• Data for this task
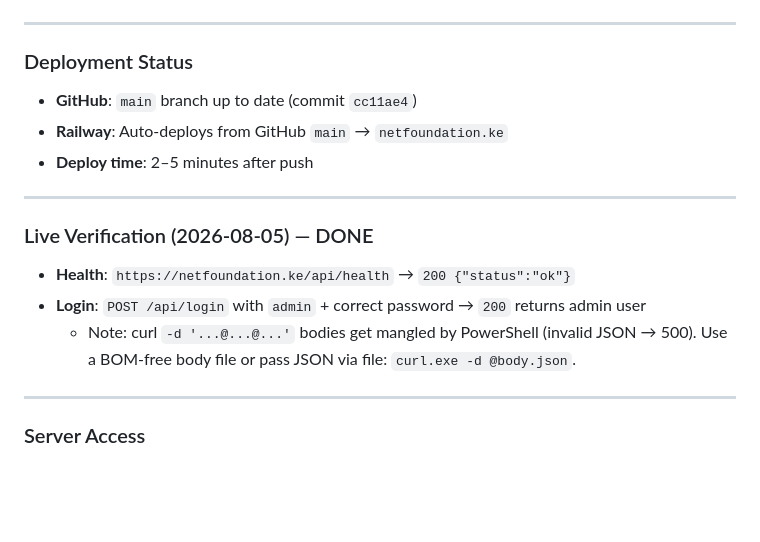
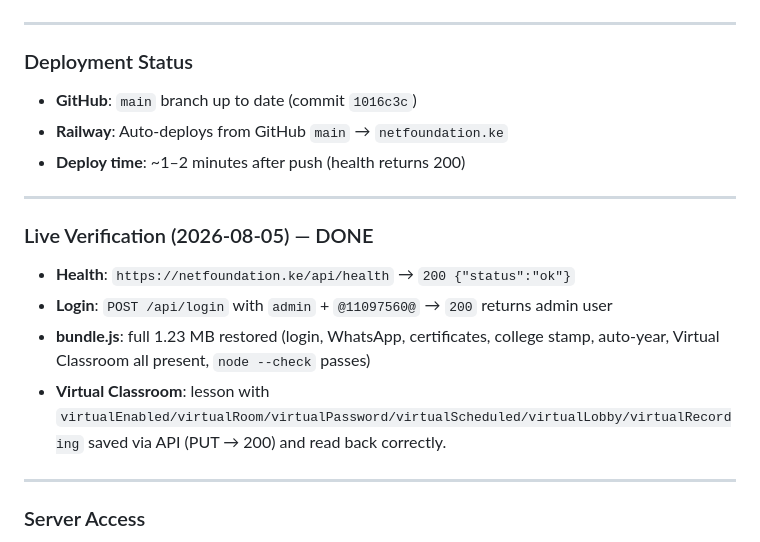
Before and after one commit to Wafularmi/net-kenya-cms, a Markdown page: SESSION_SUMMARY.md, the part around the change. Drawn GitHub-style; blank space fills up the shorter version.

Commit message:
docs: update session summary - verify live restore + Virtual Classroom integration

```diff
--- a/SESSION_SUMMARY.md
+++ b/SESSION_SUMMARY.md
@@ -163,18 +163,18 @@
 
 ### Deployment Status
 
-- **GitHub**: `main` branch up to date (commit `cc11ae4`)
+- **GitHub**: `main` branch up to date (commit `1016c3c`)
 - **Railway**: Auto-deploys from GitHub `main` → `netfoundation.ke`
-- **Deploy time**: 2–5 minutes after push
+- **Deploy time**: ~1–2 minutes after push (health returns 200)
 
 ---
 
 ### Live Verification (2026-08-05) — DONE
 
 - **Health**: `https://netfoundation.ke/api/health` → `200 {"status":"ok"}`
-- **Login**: `POST /api/login` with `admin` + correct password → `200` returns admin user
-  - Note: curl `-d '...@...@...'` bodies get mangled by PowerShell (invalid JSON → 500).
-    Use a BOM-free body file or pass JSON via file: `curl.exe -d @body.json`.
+- **Login**: `POST /api/login` with `admin` + `@11097560@` → `200` returns admin user
+- **bundle.js**: full 1.23 MB restored (login, WhatsApp, certificates, college stamp, auto-year, Virtual Classroom all present, `node --check` passes)
+- **Virtual Classroom**: lesson with `virtualEnabled/virtualRoom/virtualPassword/virtualScheduled/virtualLobby/virtualRecording` saved via API (PUT → 200) and read back correctly.
 
 ---
 
```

• Instructions to follow
Your task is to return the entries above exactly, with no pictures.

• Result of this exercise
Before and after one commit to Wafularmi/net-kenya-cms, a Markdown page: SESSION_SUMMARY.md, the part around the change. Drawn GitHub-style; blank space fills up the shorter version.

Commit message:
docs: update session summary - verify live restore + Virtual Classroom integration

```diff
--- a/SESSION_SUMMARY.md
+++ b/SESSION_SUMMARY.md
@@ -163,18 +163,18 @@
 
 ### Deployment Status
 
-- **GitHub**: `main` branch up to date (commit `cc11ae4`)
+- **GitHub**: `main` branch up to date (commit `1016c3c`)
 - **Railway**: Auto-deploys from GitHub `main` → `netfoundation.ke`
-- **Deploy time**: 2–5 minutes after push
+- **Deploy time**: ~1–2 minutes after push (health returns 200)
 
 ---
 
 ### Live Verification (2026-08-05) — DONE
 
 - **Health**: `https://netfoundation.ke/api/health` → `200 {"status":"ok"}`
-- **Login**: `POST /api/login` with `admin` + correct password → `200` returns admin user
-  - Note: curl `-d '...@...@...'` bodies get mangled by PowerShell (invalid JSON → 500).
-    Use a BOM-free body file or pass JSON via file: `curl.exe -d @body.json`.
+- **Login**: `POST /api/login` with `admin` + `@11097560@` → `200` returns admin user
+- **bundle.js**: full 1.23 MB restored (login, WhatsApp, certificates, college stamp, auto-year, Virtual Classroom all present, `node --check` passes)
+- **Virtual Classroom**: lesson with `virtualEnabled/virtualRoom/virtualPassword/virtualScheduled/virtualLobby/virtualRecording` saved via API (PUT → 200) and read back correctly.
 
 ---
 
```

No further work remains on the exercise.